Skip to main content

Many Partisans on Both Sides Get Drug Policy Wrong, Blogosphere Shows

Submitted by David Borden on
Last Friday the blogosphere provided a good example of how readily even political progressives can fail to see the important points in drug policy. A post in Bob Geiger's U.S. Senate Report titled "Bill to Cripple Taliban Drug Trade Passes -- After GOP Tries to Kill It" informs us that Republican senators had unsuccessfully tried to block an amendment by Senator Chuck Schumer (D-NY) to put $700 million into the latest defense appropriations bill for suppression of Afghanistan's opium trade. Schumer explained, "The Taliban draws its strength from the drug trade and in order to prevent them from reclaiming the country, we need to crack down the drugs that fuel their regime. We need to ensure that the Department of Defense has the resources available to attack this problem before it becomes far worse." Geiger, a partisan whose web site solicits "liberal love" and "conservative castigation" by e-mail, described the Republican effort as "inexplicable," remarks that it "will leave you shaking your head and asking yourself whose side Republicans are really on," and reports that "[f]ortunately... it passed with the support of a handful of Republican votes." Anti-war liberals like Geiger ought to also oppose the Drug War. An article we published in Drug War Chronicle Friday discusses in depth why opium eradication in reality is an extraordinarily bad idea that will strengthen the Taliban mightily by pushing countless poor farmers who are surviving on opium growing into their hands. Opium production is literally the backbone of Afghanistan's economy, and wiping it out at this point, even if that could be accomplished, would plunge the nation into chaos beyond anything before seen. While I doubt Geiger will be moved by the fact that libertarian free-marketeer Ted Galen Carpenter of the Cato Institute thinks the only satisfactory way of addressing the situation is through legalization, perhaps he'll pay some attention to the Brookings Institution fellow or the Univ. of Nebraska Afghan scholar we quoted. At a minimum he ought to at least note for his readers that not everyone thinks eradication is a good idea and that a radically different scheme, licensing the opium for the medical market, which stops short of legalization, is being fairly extensively discussed, including by high-level people in our NATO ally countries who are suffering an increasing share of the casualties. This is simply not the cut-and-dried issue Geiger has taken it to be. Geiger's piece was republished in the widely-read Huffington Post blog -- ironically, given Arianna Huffington's own longstanding opposition to the drug war. I don't know that she has specifically written about the Afghan opium conundrum, but in both her conservative past and her liberal present she has been a strong voice on the issue. The summer 2000 "Shadow Conventions" in Philadelphia and LA, in fact, which Arianna spearheaded, adopted opposition to the drug war as one of the three primary issue tracks. Nothing in this post should be interpreted as implying that the Republican Party is good on the drug issue either. Just in case I'm about to get slammed as "right-wing," look a little bit up on this web page in the "Higher Education Act Reform Campaign" block for a photo from the press conference we organized where ten Democratic members of Congress spoke. Or click here for a picture of me and outspokenly liberal Congressman Jim McDermott chatting last year at our Seattle event. And just in case anyone thinks we're soft on the Taliban -- be aware that we condemned them back in 1997, when the UN and the Clinton administration were working on funding them.

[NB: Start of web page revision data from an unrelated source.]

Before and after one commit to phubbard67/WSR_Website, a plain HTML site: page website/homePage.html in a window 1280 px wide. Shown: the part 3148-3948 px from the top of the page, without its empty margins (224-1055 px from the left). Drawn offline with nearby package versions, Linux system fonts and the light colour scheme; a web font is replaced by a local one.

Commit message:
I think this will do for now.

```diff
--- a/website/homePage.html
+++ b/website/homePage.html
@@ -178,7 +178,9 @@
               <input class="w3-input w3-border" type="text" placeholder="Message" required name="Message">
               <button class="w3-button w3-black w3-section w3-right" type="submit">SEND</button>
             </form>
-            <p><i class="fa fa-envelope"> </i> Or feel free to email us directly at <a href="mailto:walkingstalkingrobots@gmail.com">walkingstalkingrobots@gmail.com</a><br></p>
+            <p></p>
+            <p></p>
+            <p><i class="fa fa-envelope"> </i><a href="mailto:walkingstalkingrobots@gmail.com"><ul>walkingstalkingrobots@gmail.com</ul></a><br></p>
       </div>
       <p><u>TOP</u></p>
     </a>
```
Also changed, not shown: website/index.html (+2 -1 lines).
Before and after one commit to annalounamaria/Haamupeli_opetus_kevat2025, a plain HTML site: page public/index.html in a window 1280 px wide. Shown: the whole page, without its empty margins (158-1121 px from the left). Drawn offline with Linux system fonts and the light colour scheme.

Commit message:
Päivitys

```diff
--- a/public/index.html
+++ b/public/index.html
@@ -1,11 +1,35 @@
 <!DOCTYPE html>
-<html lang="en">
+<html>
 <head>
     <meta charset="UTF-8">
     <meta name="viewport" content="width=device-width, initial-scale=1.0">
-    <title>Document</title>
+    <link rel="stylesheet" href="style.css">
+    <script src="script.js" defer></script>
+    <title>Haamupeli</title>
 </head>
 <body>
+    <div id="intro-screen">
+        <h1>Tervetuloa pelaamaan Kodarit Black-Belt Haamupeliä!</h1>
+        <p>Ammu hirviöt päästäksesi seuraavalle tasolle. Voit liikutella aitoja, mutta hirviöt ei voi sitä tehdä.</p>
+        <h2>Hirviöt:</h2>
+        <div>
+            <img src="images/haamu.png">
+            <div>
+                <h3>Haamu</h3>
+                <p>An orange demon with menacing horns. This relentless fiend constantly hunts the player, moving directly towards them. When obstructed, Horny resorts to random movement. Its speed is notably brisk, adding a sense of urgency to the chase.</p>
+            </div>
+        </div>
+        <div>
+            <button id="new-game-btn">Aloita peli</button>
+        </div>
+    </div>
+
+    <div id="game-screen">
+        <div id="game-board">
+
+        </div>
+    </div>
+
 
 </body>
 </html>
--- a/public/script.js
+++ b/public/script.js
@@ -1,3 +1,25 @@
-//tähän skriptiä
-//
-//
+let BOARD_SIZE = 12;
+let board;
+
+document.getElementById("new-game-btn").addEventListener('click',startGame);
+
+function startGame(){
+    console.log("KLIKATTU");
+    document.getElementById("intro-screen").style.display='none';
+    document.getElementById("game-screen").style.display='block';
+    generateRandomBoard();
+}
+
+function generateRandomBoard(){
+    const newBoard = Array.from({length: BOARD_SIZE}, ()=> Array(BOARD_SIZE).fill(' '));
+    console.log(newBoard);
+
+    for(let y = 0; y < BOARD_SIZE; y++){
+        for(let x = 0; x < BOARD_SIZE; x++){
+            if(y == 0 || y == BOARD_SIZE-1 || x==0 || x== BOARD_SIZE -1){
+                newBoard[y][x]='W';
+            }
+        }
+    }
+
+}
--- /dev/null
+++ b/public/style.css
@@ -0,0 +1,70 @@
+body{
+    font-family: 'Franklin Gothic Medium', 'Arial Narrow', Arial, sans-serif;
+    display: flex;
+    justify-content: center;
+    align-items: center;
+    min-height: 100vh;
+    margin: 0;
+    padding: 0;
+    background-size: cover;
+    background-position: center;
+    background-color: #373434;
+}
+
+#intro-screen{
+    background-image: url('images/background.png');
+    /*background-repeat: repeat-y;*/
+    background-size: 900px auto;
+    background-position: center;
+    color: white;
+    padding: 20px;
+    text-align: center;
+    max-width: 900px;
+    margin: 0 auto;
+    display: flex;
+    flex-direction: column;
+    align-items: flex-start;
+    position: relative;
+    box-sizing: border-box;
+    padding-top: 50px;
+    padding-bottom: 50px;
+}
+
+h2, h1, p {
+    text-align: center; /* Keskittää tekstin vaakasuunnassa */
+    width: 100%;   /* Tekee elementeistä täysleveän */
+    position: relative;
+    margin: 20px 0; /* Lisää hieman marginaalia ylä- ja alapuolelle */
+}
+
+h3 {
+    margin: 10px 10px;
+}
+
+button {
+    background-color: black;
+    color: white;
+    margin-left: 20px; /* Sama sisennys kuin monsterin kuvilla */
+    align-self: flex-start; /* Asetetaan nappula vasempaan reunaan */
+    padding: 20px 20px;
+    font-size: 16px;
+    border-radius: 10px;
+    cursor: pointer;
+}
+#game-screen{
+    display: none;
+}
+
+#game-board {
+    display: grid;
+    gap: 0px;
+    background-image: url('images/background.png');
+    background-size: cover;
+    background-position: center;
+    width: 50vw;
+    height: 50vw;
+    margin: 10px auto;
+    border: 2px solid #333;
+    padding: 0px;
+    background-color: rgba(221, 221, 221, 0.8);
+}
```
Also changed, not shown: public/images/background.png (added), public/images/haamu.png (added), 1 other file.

Add new comment

The content of this field is kept private and will not be shown publicly.
This site is protected by reCAPTCHA and the Google Privacy Policy and Terms of Service apply.
Permission to Reprint: This content is licensed under a modified Creative Commons Attribution license. Content of a purely educational nature in Drug War Chronicle appear courtesy of DRCNet Foundation, unless otherwise noted.